Such were the key ingredients that gave rise to the book at hand. In The Metropolis of Tomorrow, 49 stunning illustrations depict towering structures, personal space, wide avenues, and rooftop parks — features that now exist in many innovative, densely populated urban landscapes.

Ferriss uses metaphors from nature that lend his text a poetic quality. With its eloquent commentary and powerful renderings, The Metropolis of Tomorrow is an indispensable resource for students, architects, and anyone else with an interest in American architecture. Get A Copy. Paperback , pages. Published February 11th by Dover Publications first published May 1st More Details Original Title.

Other Editions 6. Friend Reviews. To see what your friends thought of this book, please sign up. To ask other readers questions about The Metropolis of Tomorrow , please sign up. Be the first to ask a question about The Metropolis of Tomorrow. Lists with This Book.

Community Reviews. Showing Average rating 4. Rating details. More filters. Sort order. Start your review of The Metropolis of Tomorrow. Jul 18, Aaron Arnold rated it liked it Shelves: history , read-in , science-fiction.

Nothing ages faster than yesterday's vision of the future, as the saying goes, and this Roaring Twenties-vintage gallery of skyscraper sketches and design philosophy makes for a neat time capsule of what people deep in the neo-gothic era thought cities would look like if you extended the trendlines of Art Deco out into the future.

He's perhaps too enamored of the automobile, but he was hardly alone in his Robert Moses-like enthusiasm for the science fictional possibilities they would bring; arguably this car-centric philosophy has permanently shifted the debate in America and should therefore be studied as science fact whether you agree with it or not.

Alongside his discussions of then-new concepts like zoning and setbacks are some enjoyably dated prognostications on how tomorrow's cities would be organized; one can only imagine Jane Jacobs' horror over Ferriss rhapsodizing over monolithic pyramidal structures like the Power Plant, the Religious Tower, and the Business Center studding endless plains of lesser anthills. Here is his poem about the aesthetics of the Science Zone: Buildings like crystals.
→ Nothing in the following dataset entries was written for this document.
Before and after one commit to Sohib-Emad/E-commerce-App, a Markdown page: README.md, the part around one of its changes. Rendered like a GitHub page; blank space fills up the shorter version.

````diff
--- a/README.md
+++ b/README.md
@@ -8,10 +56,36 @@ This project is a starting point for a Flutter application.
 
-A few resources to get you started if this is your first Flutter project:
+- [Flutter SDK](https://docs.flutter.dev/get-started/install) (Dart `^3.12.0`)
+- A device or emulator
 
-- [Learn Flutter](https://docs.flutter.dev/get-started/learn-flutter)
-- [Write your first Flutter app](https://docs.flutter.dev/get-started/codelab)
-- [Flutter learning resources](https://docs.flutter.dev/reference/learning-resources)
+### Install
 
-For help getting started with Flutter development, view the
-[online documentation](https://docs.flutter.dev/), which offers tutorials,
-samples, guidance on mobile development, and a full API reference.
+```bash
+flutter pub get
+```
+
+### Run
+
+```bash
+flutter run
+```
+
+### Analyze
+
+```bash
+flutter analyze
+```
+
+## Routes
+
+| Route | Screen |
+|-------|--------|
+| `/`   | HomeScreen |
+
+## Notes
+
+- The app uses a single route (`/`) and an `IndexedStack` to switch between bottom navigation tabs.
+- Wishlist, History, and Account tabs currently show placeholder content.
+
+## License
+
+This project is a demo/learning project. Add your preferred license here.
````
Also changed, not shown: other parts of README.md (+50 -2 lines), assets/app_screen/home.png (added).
Walls of translucent glass. Sheer glass blocks sheathing a steel grill. No Gothic branch: no Acanthus leaf: no recollection of the plant world. A mineral kingdom. Gleaming stalagmites. Forms as cold as ice. Night in the Science Zone. This is both a horrible plan for a city and an excellent setting for a series of cyperpunk thriller novels. It's too short to be more than a glorified picture book, but recommended if you're a fan of historic architecture in New York, Chicago, St Louis, Detroit, etc, or of how modern urbanism inherits elements of the intellectual lineage of both these pharaonic megaliths and, say, Frank Lloyd Wright's Broadacre City proposals.

Aug 15, Fernando Suarezserna rated it it was amazing. A masterpiece, by all means. Ferriss is one of the greatest architects that, surprisingly, never built any significant structure. But he had a remarkable understanding of design and the way it's related to humanity.
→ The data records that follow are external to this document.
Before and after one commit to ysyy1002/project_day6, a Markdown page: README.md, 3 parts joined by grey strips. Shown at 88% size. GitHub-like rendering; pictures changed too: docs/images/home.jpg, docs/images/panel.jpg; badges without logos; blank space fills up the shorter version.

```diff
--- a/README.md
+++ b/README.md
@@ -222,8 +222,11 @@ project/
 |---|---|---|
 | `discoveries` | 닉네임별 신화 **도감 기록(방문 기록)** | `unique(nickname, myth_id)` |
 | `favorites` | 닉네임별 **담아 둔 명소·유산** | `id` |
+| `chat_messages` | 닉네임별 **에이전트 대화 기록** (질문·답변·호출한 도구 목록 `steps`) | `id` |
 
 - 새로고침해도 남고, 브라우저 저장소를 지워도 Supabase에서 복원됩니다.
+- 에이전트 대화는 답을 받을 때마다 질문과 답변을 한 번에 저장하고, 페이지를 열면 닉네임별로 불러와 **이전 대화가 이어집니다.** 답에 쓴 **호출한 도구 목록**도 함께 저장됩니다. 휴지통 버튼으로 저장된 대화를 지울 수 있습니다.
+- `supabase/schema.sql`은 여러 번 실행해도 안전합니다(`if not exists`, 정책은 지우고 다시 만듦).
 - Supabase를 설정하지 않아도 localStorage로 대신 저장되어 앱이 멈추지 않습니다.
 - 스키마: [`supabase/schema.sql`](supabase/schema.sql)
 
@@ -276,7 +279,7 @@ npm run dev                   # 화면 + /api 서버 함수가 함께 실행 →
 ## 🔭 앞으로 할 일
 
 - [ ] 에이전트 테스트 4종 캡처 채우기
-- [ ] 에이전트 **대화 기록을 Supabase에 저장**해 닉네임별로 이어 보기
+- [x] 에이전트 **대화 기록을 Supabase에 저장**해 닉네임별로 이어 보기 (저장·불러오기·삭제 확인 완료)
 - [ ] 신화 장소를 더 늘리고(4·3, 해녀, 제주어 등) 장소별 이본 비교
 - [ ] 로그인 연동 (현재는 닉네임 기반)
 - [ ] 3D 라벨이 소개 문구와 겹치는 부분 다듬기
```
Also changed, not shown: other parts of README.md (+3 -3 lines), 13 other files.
His sketches, his way of explaining, and his far-fetched ideas makes this book one of the best one's I've read regarding architecture I A masterpiece, by all means. His sketches, his way of explaining, and his far-fetched ideas makes this book one of the best one's I've read regarding architecture I have a major on civil engineering.

It's quite interesting that some of his conceptions of possibilities for architecture the book was written in actually came true, such as having pedestrians walk in second levels, as it happens in Shanghai. Would recommend if you're either a fan of Batman or of architectural design. Dec 26, David Rosen rated it liked it. Though the Architectural Ideas were New, the Ideals Behind them are Ancient "The Metropolis of Tomorrow by Hugh Ferris a great example of how any field, taking upon it a vision of the future, ultimately tries to create a new system of benign government.

Ferris was an architect who, in , published a series of sketches about what cities could and should look like. Plainly stating that architecture affects people's actions at the subconscious level, he creates an environment within which people Though the Architectural Ideas were New, the Ideals Behind them are Ancient "The Metropolis of Tomorrow by Hugh Ferris a great example of how any field, taking upon it a vision of the future, ultimately tries to create a new system of benign government.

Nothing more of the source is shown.